Owe Taxes But Can't Pay? Here Are Your Options

Last Updated Apr 5, 2010 3:43 PM EDT

This year more folks will fall into the trap of unexpectedly owing taxes when they complete their 2009 tax returns as an unintended consequence of the new Making Work Pay credit.

It's estimated that more than 15.4 million taxpayers could owe taxes because of this credit, according to a report by the Treasury inspector General for Tax Administration. This is happening because last year, the government directed employers to decrease the Federal income tax withholding from the paychecks of millions of workers in anticipation of these taxpayers applying for the Making Work Pay Credit on their 2009 tax return. The problem is that the decrease in tax withholding was, for many workers, more that the tax credit they receive. As a result, many folks will ultimately owe taxes when filing their 2009 tax returns. If folks are not financially prepared and cannot pay, they could incur tax penalties and interest for not paying on time.

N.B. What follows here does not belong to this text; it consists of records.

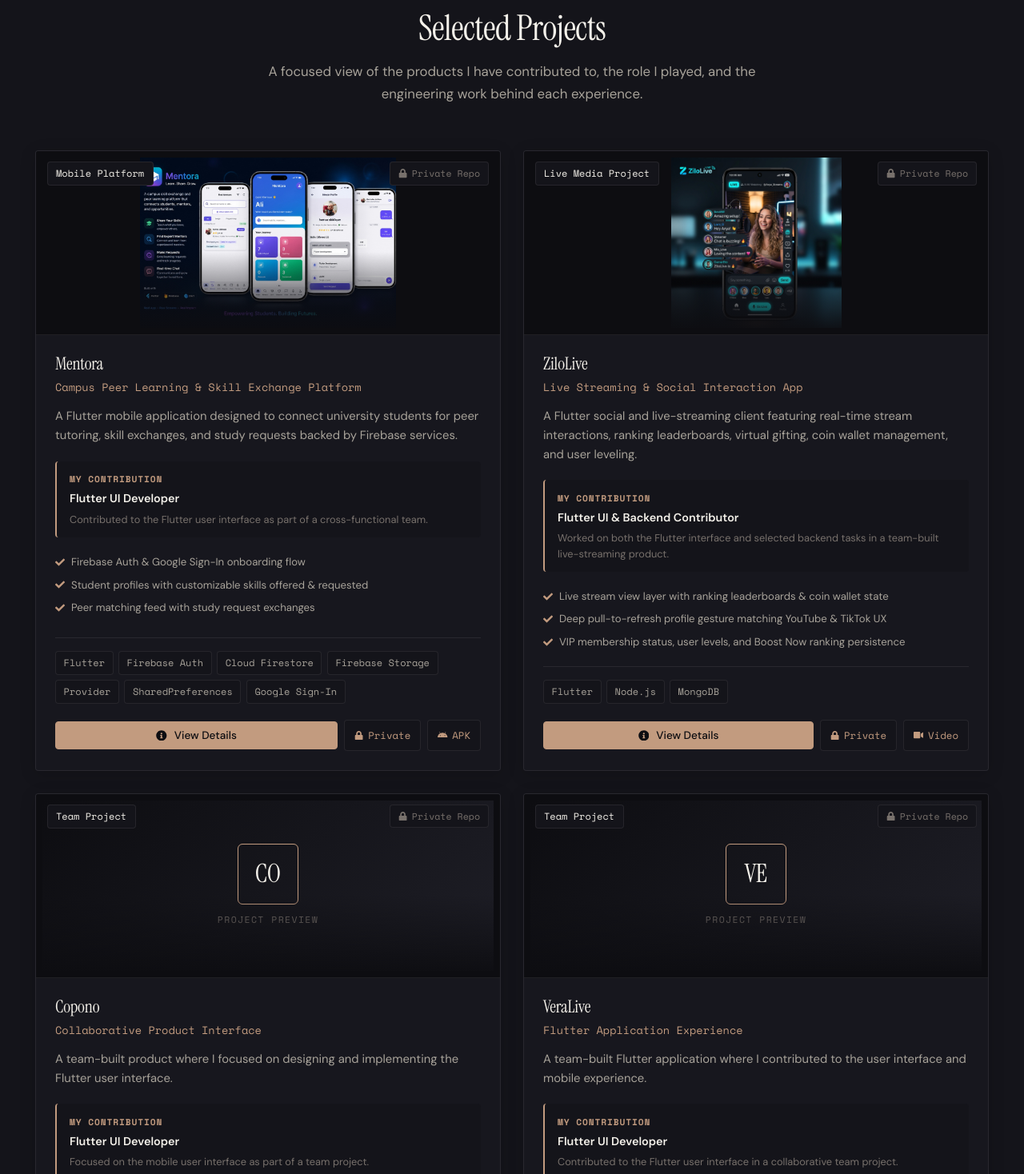
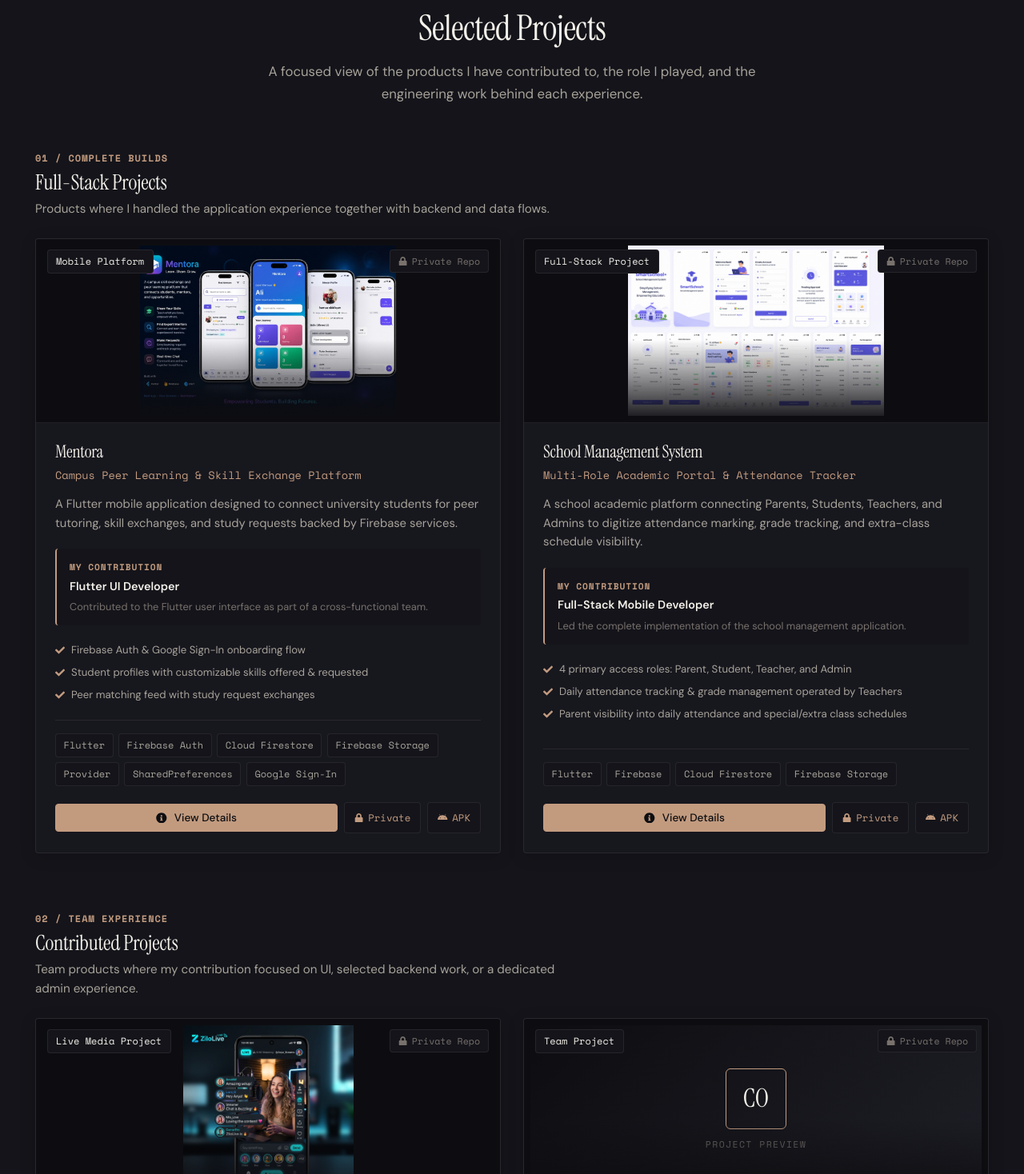
Before and after one commit to mrabukust-cmd/abubakar-portfolio, a React (Vite) app: page / in a window 1280 px wide. Shown: the part 2691-4159 px from the top of the page at 80% size. Built offline with nearby package versions, Linux system fonts and the light colour scheme.

Commit message:
Group full-stack and contributed projects

```diff
--- a/src/components/Projects.jsx
+++ b/src/components/Projects.jsx
@@ -9,22 +9,13 @@
 
 export default function Projects() {
   const [activeModalProject, setActiveModalProject] = useState(null);
+  const fullStackProjects = projectsData.filter((project) => project.projectType === 'full-stack');
+  const contributedProjects = projectsData.filter((project) => project.projectType === 'contributed');
 
-  return (
-    <section id="projects" className="section projects-section">
-      <div className="container">
-        <div className="section-header">
-          <span className="section-subtitle">My Works & Contributions</span>
-          <h2 className="section-title">Selected Projects</h2>
-          <p className="section-description">
-            A focused view of the products I have contributed to, the role I played, and the engineering work behind each experience.
-          </p>
-        </div>
-
-        {/* Projects Grid with AnimatePresence */}
+  const renderProjectGrid = (projects) => (
     <motion.div layout className="projects-grid">
       <AnimatePresence mode="popLayout">
-            {projectsData.map((project) => (
+        {projects.map((project) => (
           <motion.div
             key={project.id}
             layout
@@ -41,6 +32,36 @@
         ))}
       </AnimatePresence>
     </motion.div>
+  );
+
+  return (
+    <section id="projects" className="section projects-section">
+      <div className="container">
+        <div className="section-header">
+          <span className="section-subtitle">My Works & Contributions</span>
+          <h2 className="section-title">Selected Projects</h2>
+          <p className="section-description">
+            A focused view of the products I have contributed to, the role I played, and the engineering work behind each experience.
+          </p>
+        </div>
+
+        <div className="project-group">
+          <div className="project-group-heading">
+            <span className="project-group-kicker">01 / Complete Builds</span>
+            <h3>Full-Stack Projects</h3>
+            <p>Products where I handled the application experience together with backend and data flows.</p>
+          </div>
+          {renderProjectGrid(fullStackProjects)}
+        </div>
+
+        <div className="project-group project-group-contributed">
+          <div className="project-group-heading">
+            <span className="project-group-kicker">02 / Team Experience</span>
+            <h3>Contributed Projects</h3>
+            <p>Team products where my contribution focused on UI, selected backend work, or a dedicated admin experience.</p>
+          </div>
+          {renderProjectGrid(contributedProjects)}
+        </div>
 
         {/* View All Projects on GitHub CTA */}
         <div className="projects-more-cta">
@@ -86,6 +107,40 @@
           display: grid;
           grid-template-columns: repeat(2, 1fr);
           gap: 1.75rem;
+        }
+
+        .project-group + .project-group {
+          margin-top: 4.5rem;
+        }
+
+        .project-group-heading {
+          max-width: 680px;
+          margin-bottom: 1.5rem;
+        }
+
+        .project-group-kicker {
+          display: block;
+          margin-bottom: 0.35rem;
+          color: var(--accent-primary);
+          font-family: var(--font-mono);
+          font-size: 0.75rem;
+          font-weight: 600;
+          letter-spacing: 0.08em;
+          text-transform: uppercase;
+        }
+
+        .project-group-heading h3 {
+          margin-bottom: 0.35rem;
+          color: var(--text-primary);
+          font-family: var(--font-heading);
+          font-size: 1.65rem;
+          font-weight: 500;
+        }
+
+        .project-group-heading p {
+          color: var(--text-secondary);
+          font-size: 0.95rem;
+          line-height: 1.6;
         }
 
         .projects-more-cta {
--- a/src/data/projects.js
+++ b/src/data/projects.js
@@ -5,6 +5,7 @@
 export const projectsData = [
   {
     id: "mentora",
+    projectType: "full-stack",
     title: "Mentora",
     tagline: "Campus Peer Learning & Skill Exchange Platform",
     category: "Education & Peer Learning",
@@ -46,6 +47,7 @@
   },
   {
     id: "zilolive",
+    projectType: "contributed",
     title: "ZiloLive",
     tagline: "Live Streaming & Social Interaction App",
     category: "Social & Media",
@@ -88,6 +90,7 @@
   },
   {
     id: "copono",
+    projectType: "contributed",
     title: "Copono",
     tagline: "Collaborative Product Interface",
     category: "Team Product",
@@ -128,6 +131,7 @@
   },
   {
     id: "veralive",
+    projectType: "contributed",
     title: "VeraLive",
     tagline: "Flutter Application Experience",
     category: "Team Product",
@@ -168,6 +172,7 @@
   },
   {
     id: "legalace",
+    projectType: "contributed",
     title: "Legalace",
     tagline: "Administrative Management Panel",
     category: "Business Operations",
@@ -208,6 +213,7 @@
   },
   {
     id: "school-management-system",
+    projectType: "full-stack",
     title: "School Management System",
     tagline: "Multi-Role Academic Portal & Attendance Tracker",
     category: "Education & Peer Learning",
```
Lines whose indentation alone changed are shown as unchanged.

Folks most likely to fall into this trap are those who work two jobs, married couples in which both spouses work, and individuals who work and are also claimed as dependents. According to the report, the amounts owed could range from $200 to over $1,000.

Always File On Time
Even if you cannot pay some or all of your taxes owed, you should always file your tax return (or application for an extension) on time. The penalty for not filing late is a stiff 5 percent per month up to a maximum of 25 percent of the amount of tax due on the late-filed return.

If you file your tax return (or an extension) on time, but you don't have enough money to pay your taxes in full, the penalty for paying late is much less onerous at 0.5% percent per month (also up to a maximum of 25 percent of the amount due on the return). Suffice it to say, filing and paying late can get expensive. But if you don't pay at all, the IRS will not go lightly on you -- they'll typically commence a collection action to garnish your wages and place liens on your property for the amount of the unpaid taxes, penalties, and interest.

So what do you do if you can't pay the full amount of taxes due? Alternatives include seeking a loan from bank or credit union. But if you can't afford to pay the taxes you owe, then you probably are not going to be able to get a loan. One option: ask for a loan from a relative or friend. Or you could tap a home equity line of credit, if that is available. Current interest rates on home equity lines are low and repayment terms are flexible.

You can also pay your taxes using your debit or credit card. Using this option will avoid the IRS penalties for not paying at all, but you'll incur convenience fees in the range of 2% to 4% of the amount charged. And if you don't pay your credit card balance in full when the amount is due, you could end up paying hundreds of dollars of interest on the balance you carry on your credit card at a rate that is higher than the IRS interest rate for installment payments.

The IRS also offers a few payment options for folks who can only afford to pay over time. Read my blog later this week for more on these.

  • Ray Martin

    View all articles by Ray Martin on CBS MoneyWatch»
    Ray Martin has been a practicing financial advisor since 1986, providing financial guidance and advice to individuals. He has appeared regularly as a contributor on the CBS Early Show, CBS NewsPath, as a columnist on CBS Moneywatch.com and on NBC-TV's morning newscast TODAY. He has also appeared on the Oprah Winfrey Show and is the author of two books.